- _ASSIGNMENT_
Give back all of the data exactly, with every picture omitted.

- _SOURCE INFORMATION_
┌──

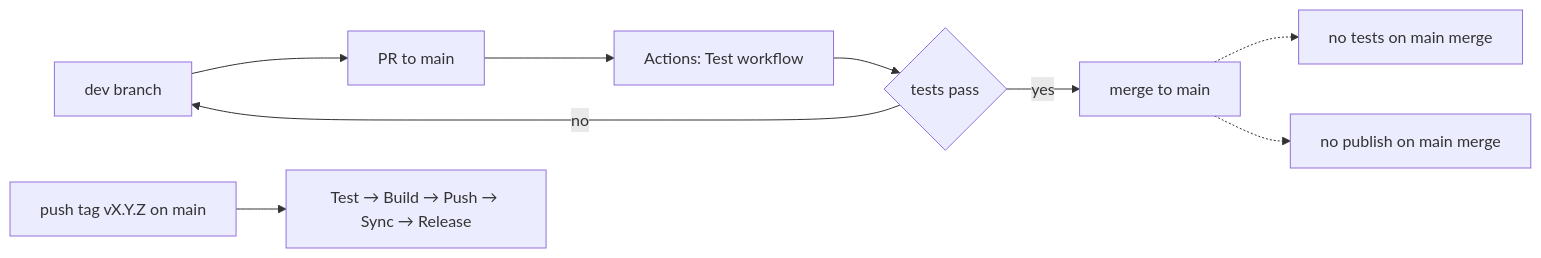
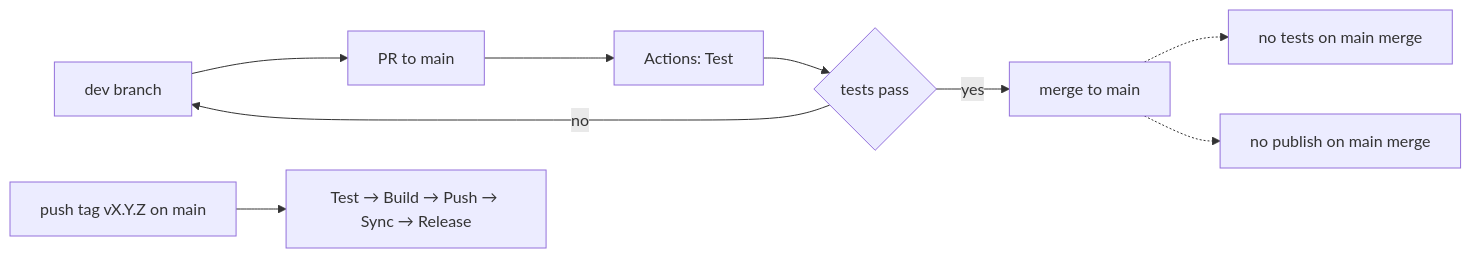
The first of 2 diagrams in docs/developer/DEVELOPER_GUIDE.md (FirbyKirby/udp-broadcast-relay), drawn with Mermaid before and after one commit. The commit also changed other lines of this file and 6 other files, not shown here.

````diff
--- a/docs/developer/DEVELOPER_GUIDE.md
+++ b/docs/developer/DEVELOPER_GUIDE.md
@@ -7,11 +14,11 @@
 ```mermaid
 flowchart LR
   dev[dev branch] --> pr[PR to main]
-  pr --> checks[Actions: Test workflow]
+  pr --> checks[Actions: Test]
   checks --> ok{tests pass}
   ok -- yes --> merge[merge to main]
   ok -- no --> dev
   merge -.-> noTests[no tests on main merge]
   merge -.-> noPublish[no publish on main merge]
   mainTag[push tag vX.Y.Z on main] --> chain[Test → Build → Push → Sync → Release]
 ```
````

└──

- _YOUR SOLUTION_
The first of 2 diagrams in docs/developer/DEVELOPER_GUIDE.md (FirbyKirby/udp-broadcast-relay), drawn with Mermaid before and after one commit. The commit also changed other lines of this file and 6 other files, not shown here.

````diff
--- a/docs/developer/DEVELOPER_GUIDE.md
+++ b/docs/developer/DEVELOPER_GUIDE.md
@@ -7,11 +14,11 @@
 ```mermaid
 flowchart LR
   dev[dev branch] --> pr[PR to main]
-  pr --> checks[Actions: Test workflow]
+  pr --> checks[Actions: Test]
   checks --> ok{tests pass}
   ok -- yes --> merge[merge to main]
   ok -- no --> dev
   merge -.-> noTests[no tests on main merge]
   merge -.-> noPublish[no publish on main merge]
   mainTag[push tag vX.Y.Z on main] --> chain[Test → Build → Push → Sync → Release]
 ```
````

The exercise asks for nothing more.